[[ DATA PROVIDED, beginning ]]

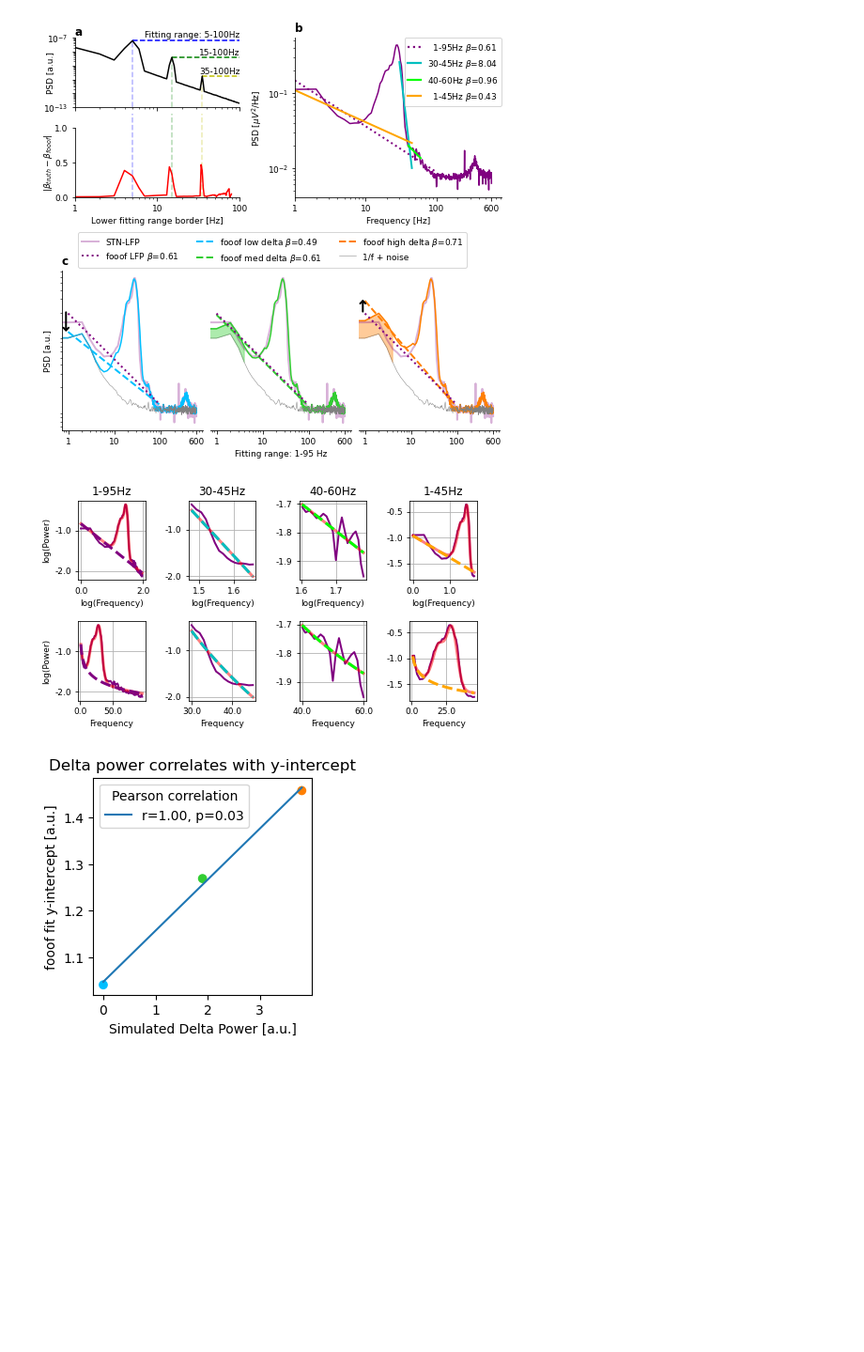
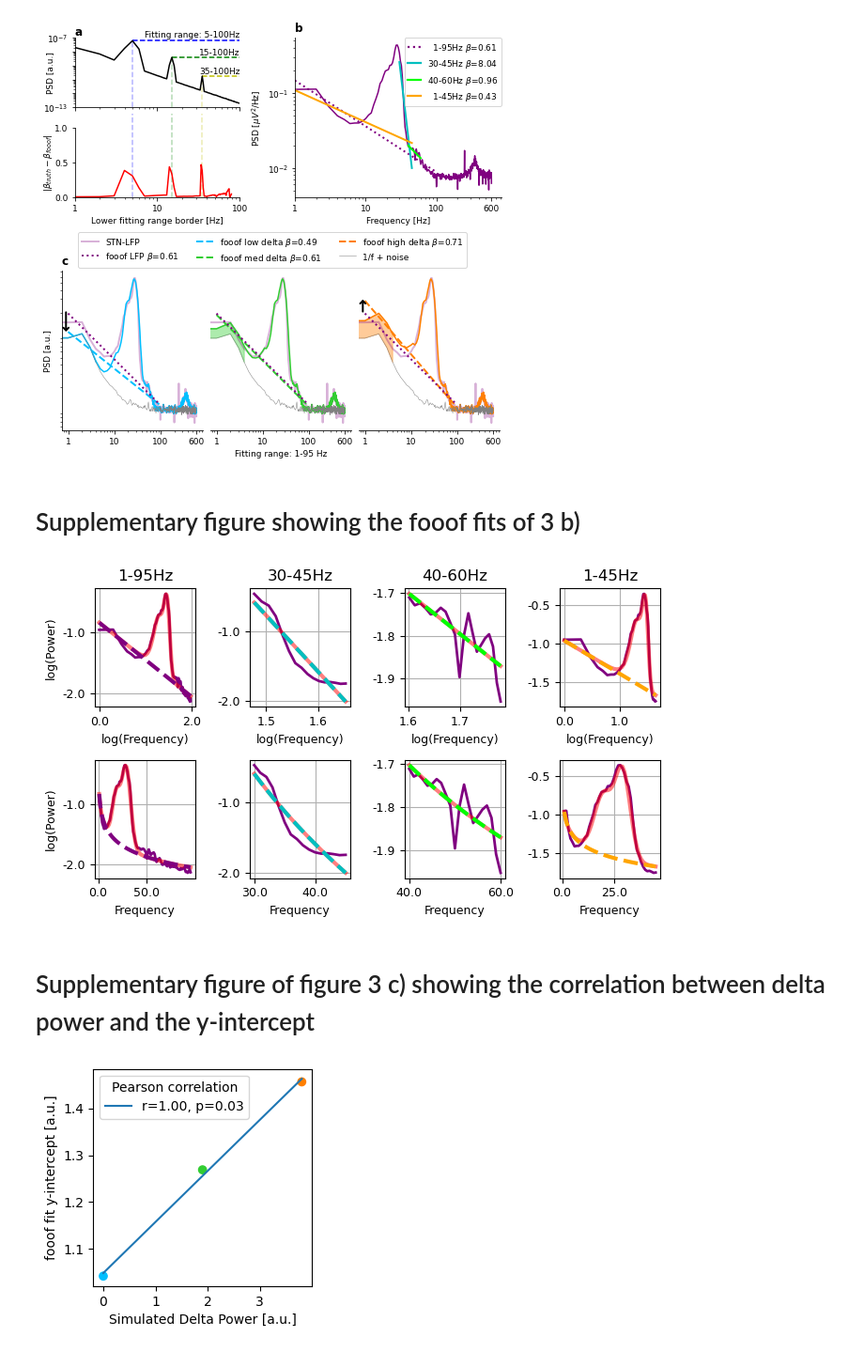
Before and after one commit to moritz-gerster/separating_periodic_from_aperiodic_PSDs, a Jupyter notebook: Fig3.ipynb, the cells around one changed output. Shown at 94% size. Cells and saved outputs as stored; diff of their text form; code cells hidden in the pictures; blank space fills up the shorter version.

```diff
--- a/Fig3.ipynb
+++ b/Fig3.ipynb
@@ -168,8 +169,6 @@ Removed notch frequencies (Hz):
 # %%
-# %% c) Simulate PSD to reproduce real PSD from b)
-
+exponent = 1.5  # 1/f exponent
 nlv = 0.0003  # white noise level
-exponent = 1.5  # 1/f exponent
 
 # Oscillations as tuple (frequency, amplitude, width)
 alpha = (12, 1.7, 3)
@@ -180,12 +179,13 @@ hfo = (360, 20, 60)
 
 oscillations = (alpha, low_beta, high_beta, gamma, hfo)
 
-# Delta Oscillations
+# Delta oscillations
 delta_freq = 2
 delta_width = 6
-low_delta = (delta_freq, 0, delta_width)
-med_delta = (delta_freq, 1.9, delta_width)
-high_delta = (delta_freq, 3.8, delta_width)
+delta_amp1, delta_amp2, delta_amp3 = 0, 1.9, 3.8
+low_delta = (delta_freq, delta_amp1, delta_width)
+med_delta = (delta_freq, delta_amp2, delta_width)
+high_delta = (delta_freq, delta_amp3, delta_width)
 
 osc_params_low = [low_delta, *oscillations]
 osc_params_med = [med_delta, *oscillations]
@@ -226,7 +226,7 @@ psd_low /= np.median(psd_low[plateau])
 psd_med /= np.median(psd_med[plateau])
 psd_high /= np.median(psd_high[plateau])
 
-# Create tuples for plotting
+# Pack lines for plotting
 plot_psd_spec10_adj = (freq, spec10_adj)
 plot_psd_low = (freq, psd_low, c_low)
 plot_psd_med = (freq, psd_med, c_med)
@@ -277,7 +277,7 @@ ap_fit_low = gen_aperiodic(fm_low.freqs, fm_low.aperiodic_params_)
 ap_fit_med = gen_aperiodic(fm_med.freqs, fm_med.aperiodic_params_)
 ap_fit_high = gen_aperiodic(fm_high.freqs, fm_high.aperiodic_params_)
 
-# Create tuples for plotting
+# Pack lines for plotting
 plot_fit_spec10 = (fm_LFP.freqs, 10**ap_fit_LFP, ":")
 plot_aperiodic = (freq, psd_aperiodic, c_ground)
 plot_fit_low = (fm_low.freqs, 10**ap_fit_low, "--")
@@ -527,8 +528,10 @@ plt.savefig(fig_path + "Fig3.png", dpi=1000, bbox_inches="tight")
 plt.show()
 # %% [output]
 [figure]
+# %% [markdown]
+# Supplementary figure showing the fooof fits of 3 b)
 # %%
-# %% Plot Supp Mat b)
+warnings.filterwarnings("ignore")
 
 fig, axes = plt.subplots(2, 4, figsize=[fig_width, 4])
 for i in range(4):
@@ -571,36 +574,34 @@ plt.savefig(fig_path + "Fig3_SuppB.png", dpi=1000, bbox_inches="tight")
 plt.savefig(fig_path + "Fig3_SuppB.pdf", bbox_inches="tight")
 plt.show()
 # %% [output]
-[figure, old version]
+[figure, new version]
+# %% [markdown]
+# Supplementary figure of figure 3 c) showing the correlation between delta power and the y-intercept
 # %%
-# %% Plot Supp Mat c
-
-
 mpl.rcParams.update(mpl.rcParamsDefault)
 
 y_intercepts = [fm_low.aperiodic_params_[0],
                 fm_med.aperiodic_params_[0],
                 fm_high.aperiodic_params_[0]]
 
 delta_power = [low_delta[1], med_delta[1], high_delta[1]]
 
 # Pearson
 r_corr, p_val = pearsonr(delta_power, y_intercepts)
 
 # Regression
 m, b = np.polyfit(delta_power, y_intercepts, 1)
 
 # Plot
 fig, ax = plt.subplots(1, 1, figsize=[3, 3])
 ax.scatter(delta_power, y_intercepts, c=[c_low, c_med, c_high])
 ax.plot(delta_power, m*np.array(delta_power) + b,
         label=f"r={r_corr:.2f}, p={p_val:.2f}")
 ax.set(xlabel="Simulated Delta Power [a.u.]",
        ylabel="fooof fit y-intercept [a.u.]")
-ax.set_title("Delta power correlates with y-intercept")
 ax.legend(title="Pearson correlation")
 plt.savefig(fig_path + "Fig3_SuppC.png", dpi=1000, bbox_inches="tight")
 plt.savefig(fig_path + "Fig3_SuppC.pdf", bbox_inches="tight")
 plt.show()
 # %% [output]
-[figure, old version]
+[figure, new version]
```
Also changed, not shown: parts of 12 cells of this notebook, 17 other files.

[[ DATA PROVIDED, end ]]

● WHAT NEEDS TO BE DONE
Look over the records above and say, with no extra words, how many lines include "alpha".

● RESULT FOR THIS EXERCISE
2